What you need to do. How many lines of the entries below contain the string "function"? State the number alone.

Raw data.
┄┄┄┄┄┄┄┄┄┄┄┄┄┄┄┄┄┄┄┄

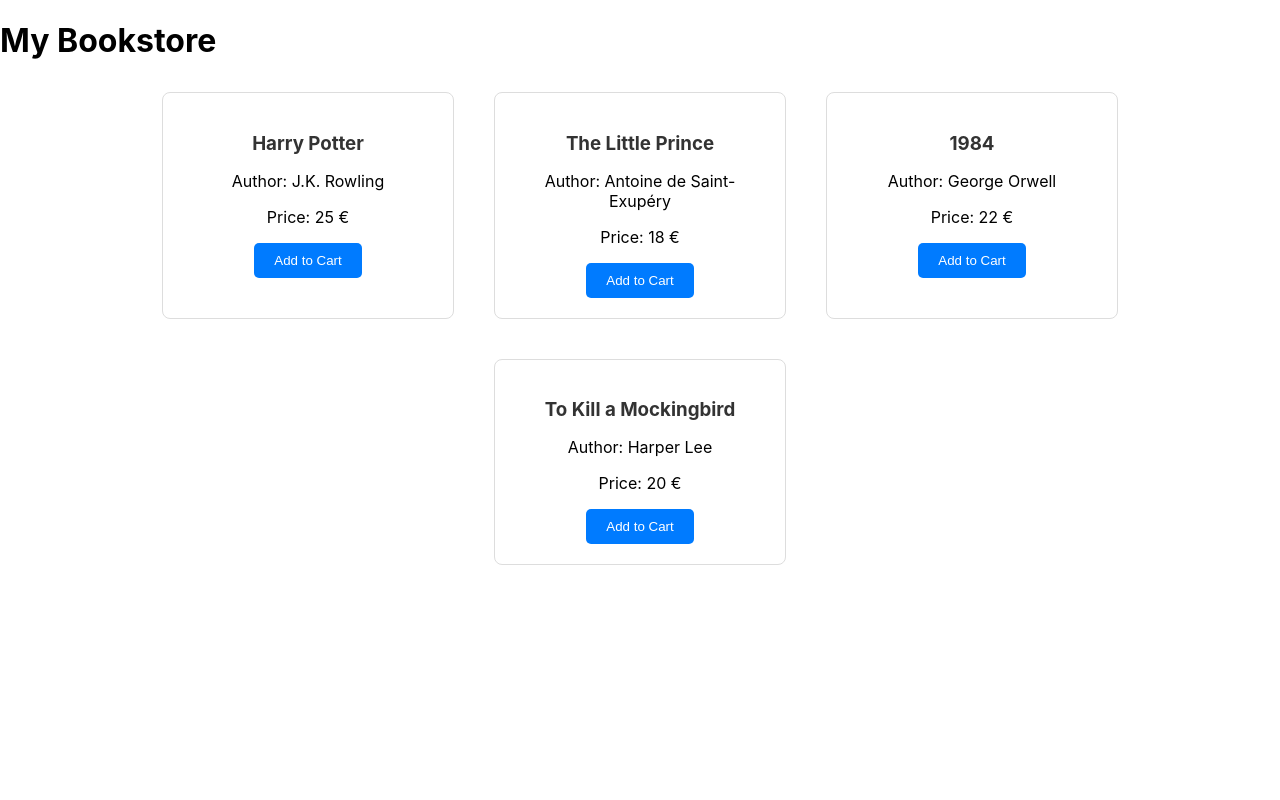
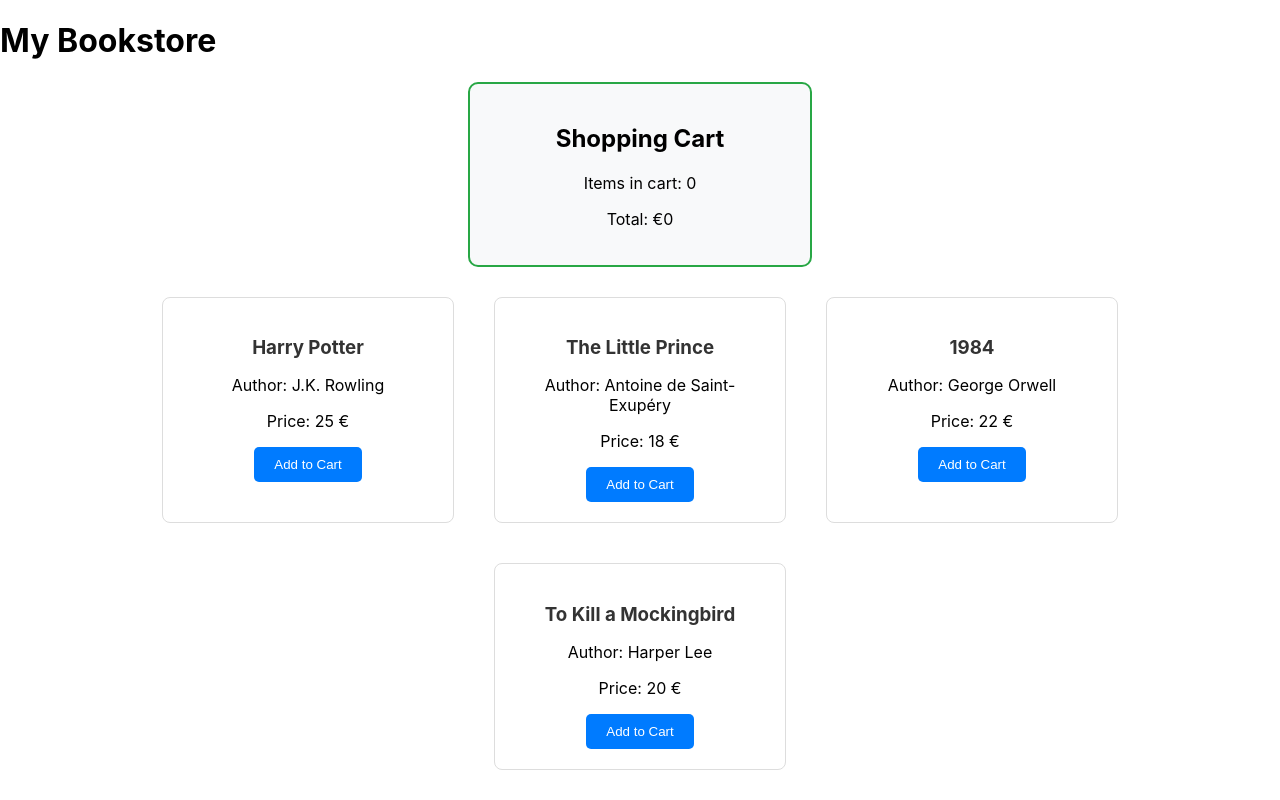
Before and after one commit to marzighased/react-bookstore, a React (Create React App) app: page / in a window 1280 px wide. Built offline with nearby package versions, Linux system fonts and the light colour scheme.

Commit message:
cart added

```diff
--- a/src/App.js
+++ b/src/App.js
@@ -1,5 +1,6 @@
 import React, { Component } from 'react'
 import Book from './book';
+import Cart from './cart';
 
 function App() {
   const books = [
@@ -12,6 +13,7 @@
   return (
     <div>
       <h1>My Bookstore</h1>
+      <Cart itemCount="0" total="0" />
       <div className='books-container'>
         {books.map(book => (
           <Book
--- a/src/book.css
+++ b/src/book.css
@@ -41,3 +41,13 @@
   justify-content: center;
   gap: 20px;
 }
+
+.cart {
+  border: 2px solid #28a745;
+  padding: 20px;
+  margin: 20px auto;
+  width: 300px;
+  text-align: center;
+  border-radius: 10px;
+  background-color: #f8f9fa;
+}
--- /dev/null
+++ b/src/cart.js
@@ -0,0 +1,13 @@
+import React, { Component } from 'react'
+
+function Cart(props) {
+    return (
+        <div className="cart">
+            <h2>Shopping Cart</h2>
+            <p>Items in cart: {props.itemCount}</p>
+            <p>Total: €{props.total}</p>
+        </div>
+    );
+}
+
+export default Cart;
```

┄┄┄┄┄┄┄┄┄┄┄┄┄┄┄┄┄┄┄┄

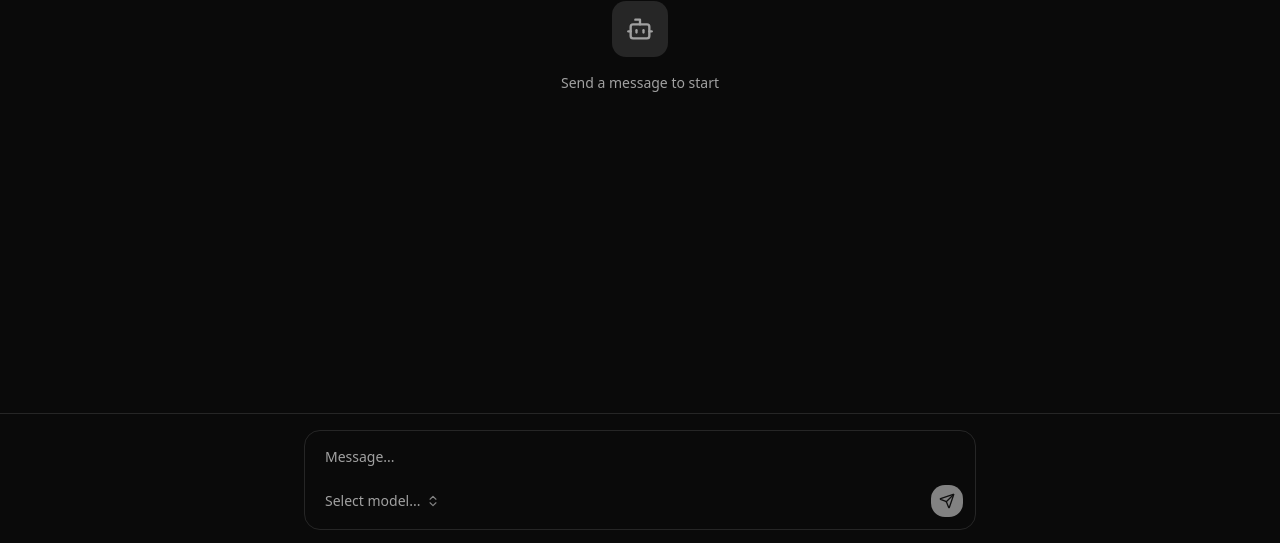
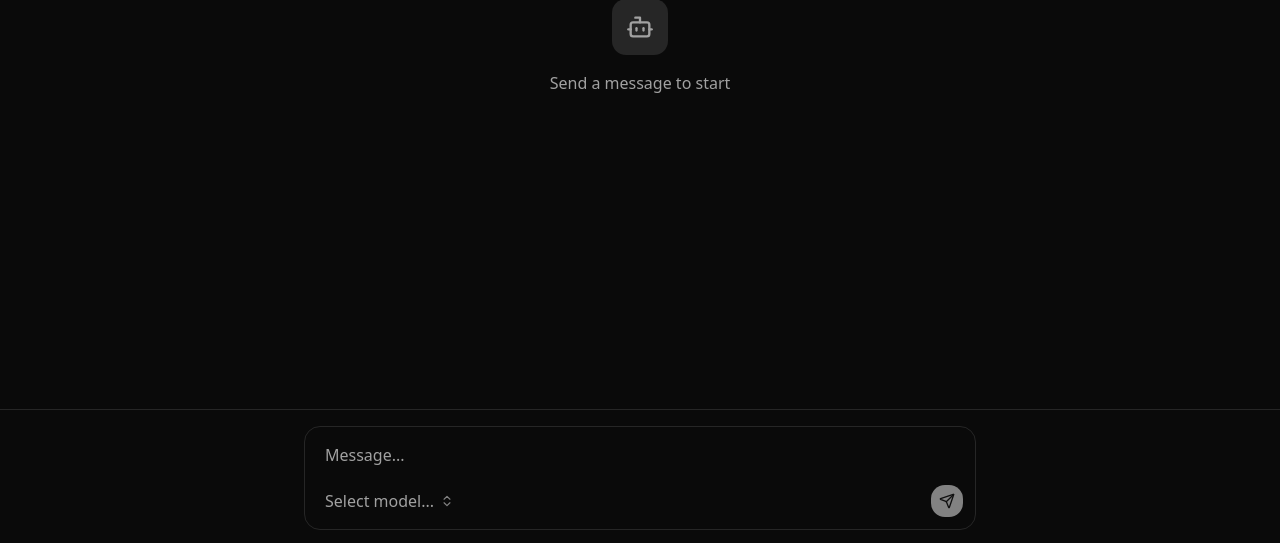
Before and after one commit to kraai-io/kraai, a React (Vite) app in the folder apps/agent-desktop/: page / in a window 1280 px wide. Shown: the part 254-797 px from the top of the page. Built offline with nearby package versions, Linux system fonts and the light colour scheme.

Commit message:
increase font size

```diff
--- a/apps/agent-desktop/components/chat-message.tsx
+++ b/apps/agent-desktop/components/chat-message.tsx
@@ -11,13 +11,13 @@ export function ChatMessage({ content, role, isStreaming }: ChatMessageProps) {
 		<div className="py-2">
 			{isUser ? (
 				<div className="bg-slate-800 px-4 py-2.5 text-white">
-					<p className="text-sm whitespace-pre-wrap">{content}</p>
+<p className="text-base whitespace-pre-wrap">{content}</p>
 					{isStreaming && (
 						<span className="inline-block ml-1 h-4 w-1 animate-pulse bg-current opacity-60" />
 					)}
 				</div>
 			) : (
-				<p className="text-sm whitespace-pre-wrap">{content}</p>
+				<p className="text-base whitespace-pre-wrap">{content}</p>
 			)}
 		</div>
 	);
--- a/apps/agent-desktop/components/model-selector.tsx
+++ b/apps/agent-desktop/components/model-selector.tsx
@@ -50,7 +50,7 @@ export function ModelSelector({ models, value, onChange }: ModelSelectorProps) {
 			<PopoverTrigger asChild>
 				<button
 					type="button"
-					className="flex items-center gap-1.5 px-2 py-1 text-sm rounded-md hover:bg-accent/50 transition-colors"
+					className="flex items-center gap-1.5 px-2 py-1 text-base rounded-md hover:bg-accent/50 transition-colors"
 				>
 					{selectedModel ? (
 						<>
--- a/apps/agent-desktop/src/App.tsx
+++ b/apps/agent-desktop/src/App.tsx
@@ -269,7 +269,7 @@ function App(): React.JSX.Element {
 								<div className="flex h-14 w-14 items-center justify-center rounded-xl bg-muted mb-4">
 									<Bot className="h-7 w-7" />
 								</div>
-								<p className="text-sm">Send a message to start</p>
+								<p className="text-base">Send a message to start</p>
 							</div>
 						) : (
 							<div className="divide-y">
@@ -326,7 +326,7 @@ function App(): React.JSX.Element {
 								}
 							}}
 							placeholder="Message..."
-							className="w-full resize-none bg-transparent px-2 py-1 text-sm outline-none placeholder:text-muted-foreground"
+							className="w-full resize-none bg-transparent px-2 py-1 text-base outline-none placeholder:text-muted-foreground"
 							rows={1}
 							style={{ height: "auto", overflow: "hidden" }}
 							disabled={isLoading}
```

┄┄┄┄┄┄┄┄┄┄┄┄┄┄┄┄┄┄┄┄

Written solution. 6